We’ve awarded the Kobe KBE-828-0140K three out of five, as while it does produce a lot of heat, you only benefit from this if you’re in line with the rays. However it is a high quality product at a good price.
It is a well built product and is silent in operation
At £23, it is affordable
It has three output settings
You only benefit from its heat when you’re directly in line with it
The widespread availability of mains hook-ups at campsites, together with advances in the caravan industry when it comes to insulation and draught-proofing, mean that using your caravan all year round is something more and more caravanners are doing. But, nevertheless, it is a good idea to make a heater part of your touring kit if you’re taking your caravan holidays in the cooler months of the year.

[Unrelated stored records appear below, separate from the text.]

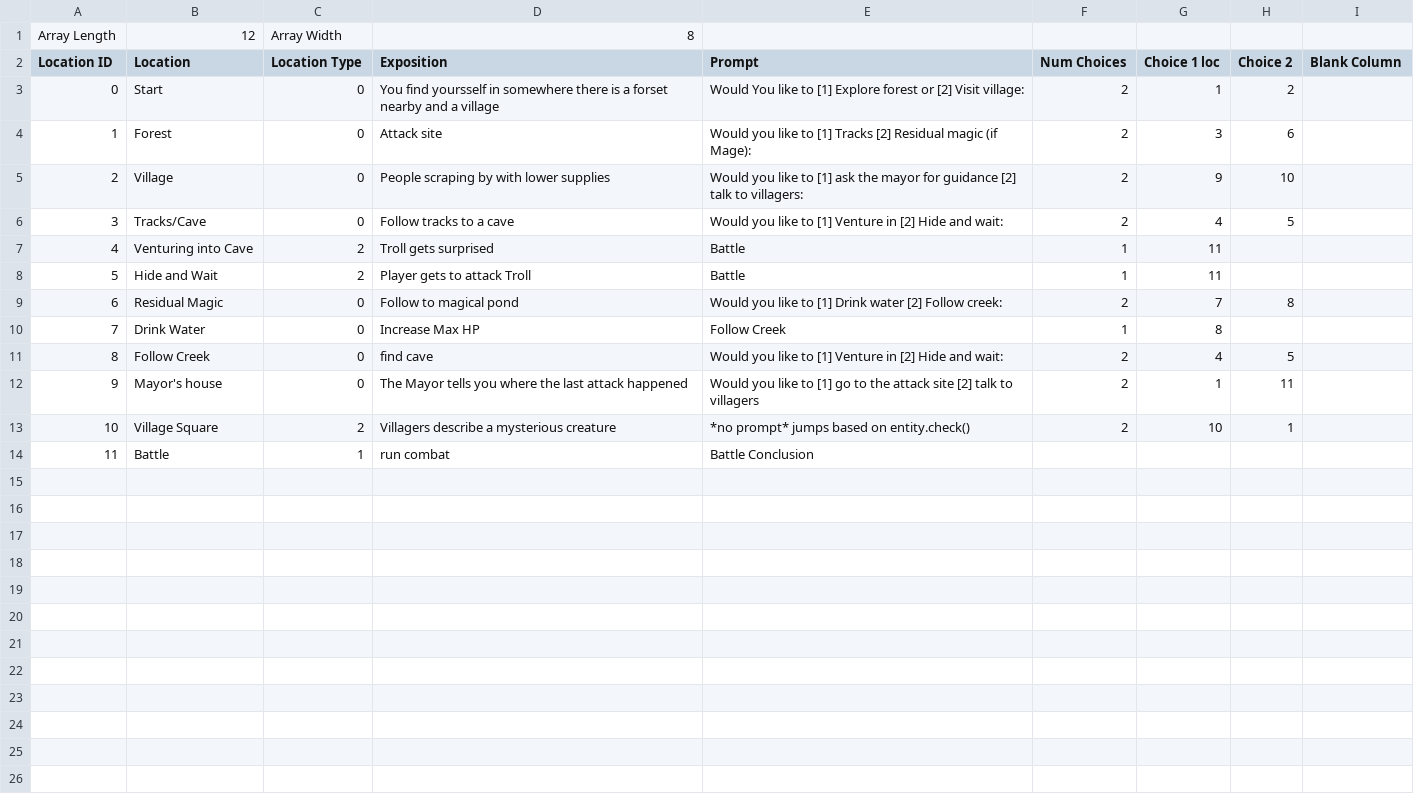
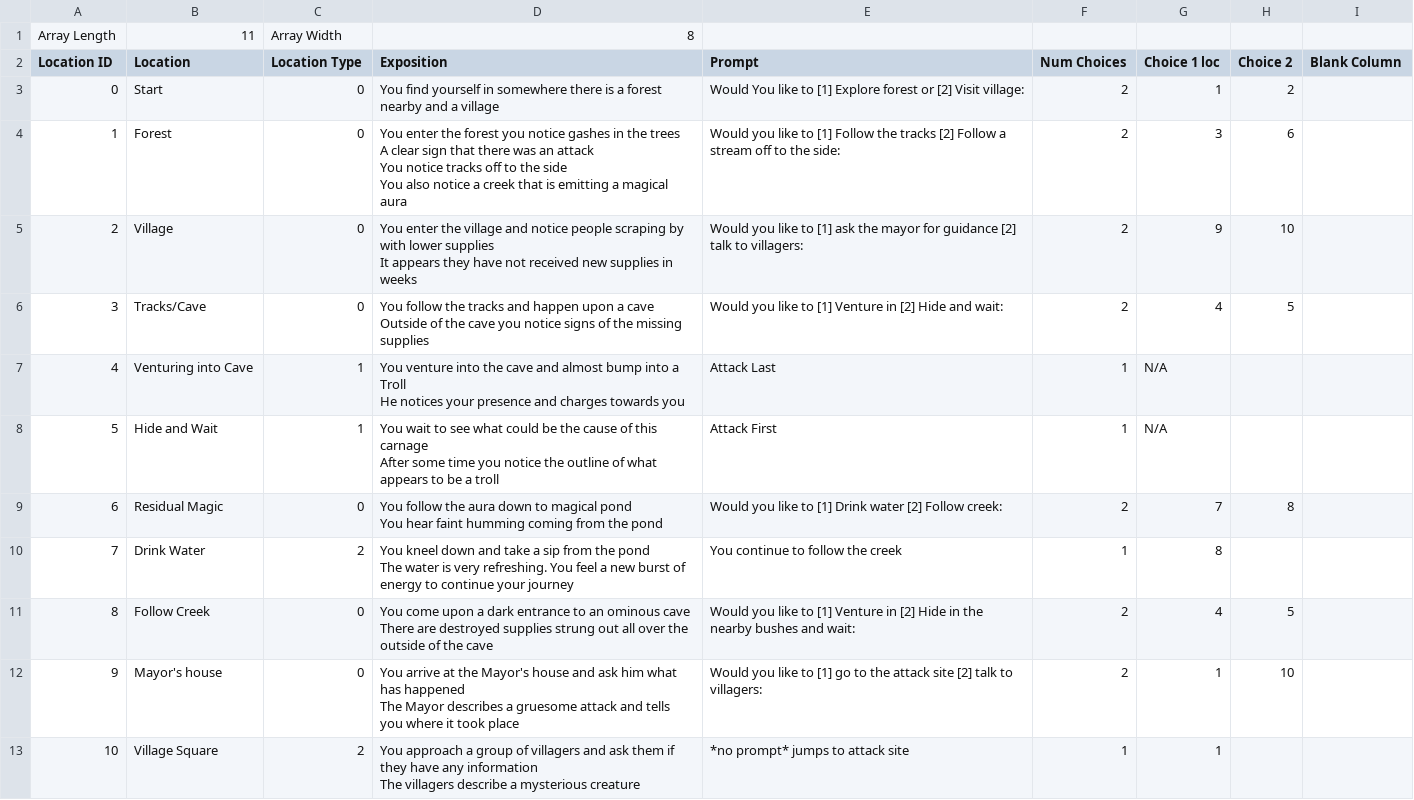
Before and after one commit to cingrey/OOP-Project, a CSV file: Stories/Default.csv, drawn as a sheet.

```diff
--- a/Stories/Default.csv
+++ b/Stories/Default.csv
@@ -1,14 +1,25 @@
-Array Length,12,Array Width,8,,,,,
+Array Length,11,Array Width,8,,,,,
 Location ID,Location,Location Type,Exposition,Prompt,Num Choices,Choice 1 loc,Choice 2,Blank Column
-0,Start,0,You find yoursself in somewhere there is a forset nearby and a village,Would You like to [1] Explore forest or [2] Visit village: ,2,1,2,
-1,Forest,0,Attack site,Would you like to [1] Tracks [2] Residual magic (if Mage): ,2,3,6,
-2,Village,0,People scraping by with lower supplies,Would you like to [1] ask the mayor for guidance [2] talk to villagers: ,2,9,10,
-3,Tracks/Cave,0,Follow tracks to a cave,Would you like to [1] Venture in [2] Hide and wait: ,2,4,5,
-4,Venturing into Cave,2,Troll gets surprised,Battle,1,11,,
-5,Hide and Wait,2,Player gets to attack Troll,Battle,1,11,,
-6,Residual Magic,0,Follow to magical pond,Would you like to [1] Drink water [2] Follow creek:,2,7,8,
-7,Drink Water,0,Increase Max HP,Follow Creek,1,8,,
-8,Follow Creek,0,find cave,Would you like to [1] Venture in [2] Hide and wait:,2,4,5,
-9,Mayor's house,0,The Mayor tells you where the last attack happened,Would you like to [1] go to the attack site [2] talk to villagers,2,1,11,
-10,Village Square,2,Villagers describe a mysterious creature,*no prompt* jumps based on entity.check(),2,10,1,
-11,Battle,1,run combat,Battle Conclusion,,,,
+0,Start,0,You find yourself in somewhere there is a forest nearby and a village,Would You like to [1] Explore forest or [2] Visit village: ,2,1,2,
+1,Forest,0,"You enter the forest you notice gashes in the trees
+A clear sign that there was an attack
+You notice tracks off to the side
+You also notice a creek that is emitting a magical aura",Would you like to [1] Follow the tracks [2] Follow a stream off to the side: ,2,3,6,
+2,Village,0,"You enter the village and notice people scraping by with lower supplies
+It appears they have not received new supplies in weeks",Would you like to [1] ask the mayor for guidance [2] talk to villagers: ,2,9,10,
+3,Tracks/Cave,0,"You follow the tracks and happen upon a cave
+Outside of the cave you notice signs of the missing supplies",Would you like to [1] Venture in [2] Hide and wait: ,2,4,5,
+4,Venturing into Cave,1,"You venture into the cave and almost bump into a Troll
+He notices your presence and charges towards you",Attack Last,1,N/A,,
+5,Hide and Wait,1,"You wait to see what could be the cause of this carnage
+After some time you notice the outline of what appears to be a troll",Attack First,1,N/A,,
+6,Residual Magic,0,"You follow the aura down to magical pond
+You hear faint humming coming from the pond",Would you like to [1] Drink water [2] Follow creek:,2,7,8,
+7,Drink Water,2,"You kneel down and take a sip from the pond
+The water is very refreshing. You feel a new burst of energy to continue your journey",You continue to follow the creek,1,8,,
+8,Follow Creek,0,"You come upon a dark entrance to an ominous cave
+There are destroyed supplies strung out all over the outside of the cave",Would you like to [1] Venture in [2] Hide in the nearby bushes and wait:,2,4,5,
+9,Mayor's house,0,"You arrive at the Mayor's house and ask him what has happened
+The Mayor describes a gruesome attack and tells you where it took place ",Would you like to [1] go to the attack site [2] talk to villagers: ,2,1,10,
+10,Village Square,2,"You approach a group of villagers and ask them if they have any information
+The villagers describe a mysterious creature",*no prompt* jumps to attack site,1,1,,
```
Also changed, not shown: 6 other files.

Of course, you don’t have to use an electric hook-up. Fuel heaters have improved greatly in recent years and, with care and the right precautions in place, these can be used in touring caravans. We’ve reviewed the Zibro LC30 and the Zibro RS24, so check these out if you fancy a fuel heater.
However, if a mains powered heater is what you want, you need to choose between an electric fan heater and a radiant heater. Electric fan heaters are the most simple and straightforward, taking cold air in, heating the air, then releasing it, therefore gently raising the temperature of the air in the space they sit in.
Radiant heaters don’t heat the air. Instead, they give out infrared rays which are invisible and which go through the air, discharging the thermal energy they carry into what is in their path, which will be you if you are nearby. These are often silent and bring the benefit of producing heat right away. On the downside, as soon as they are turned off or as soon as you walk away, the heat disappears as quickly as it came.
Once you’ve decided what type of heater you want to buy, what other things should you think about before spending your money? Ensure the heater you’re getting has the power to keep your van warm even when it gets really cold. But also bear in mind that not all hook-ups are equal, so a heater with a variety of outputs is useful as you can adjust it according to the available amperage.
Oscillating heaters provide an even spread of heat, while products that have a fan-only mode can also be used to provide cooling in warmer months. Of course, some fans can be noisy, so this is something else to consider.
How stable is the heater when in place? How easy is it to position? And you’ll also want to understand what size the heater is – too large and it might get in the way and be hard to pack and to move about, too small and it might become a trip hazard.
Here we review the Kobe KBE-828-0140K, which is a radiant heater that retails for £23. Tall halogen-tube radiant heaters like this product are common, but this is better-made and finished than most. The tubes’ protective mesh is sturdy, the switches seem to be of good quality, and we like the large carry handle.
This Kobe can be set to 400W, 800W or 1200W, and it works silently and instantly, which is great. The heat is intense — but only if you’re directly in line with the infrared rays, which is where this design falls down. Stand it on the floor and it will do a great job of heating your feet and legs. It tends to topple as well.
You might be interested in another Kobe heater (which has a confusingly similar name), the Kobe KBE-828-0130K. We’ve put a number of other portable heaters through their paces too, to help you find the best heater for your caravan holidays. How about the Sealey CD2013TT or the Sealey CH2013, the AM05 by Dyson, the Argos 415/1364, the Kampa Diddy, the Kampa 1500W, the Clarke OFR9/90, the Outwell Etna, the Dimplex Pro Series Self-Righting heater or the Draper 02714. We’re sure you’ll find something so you can enjoy touring all year round in comfort.
It works silently and instantly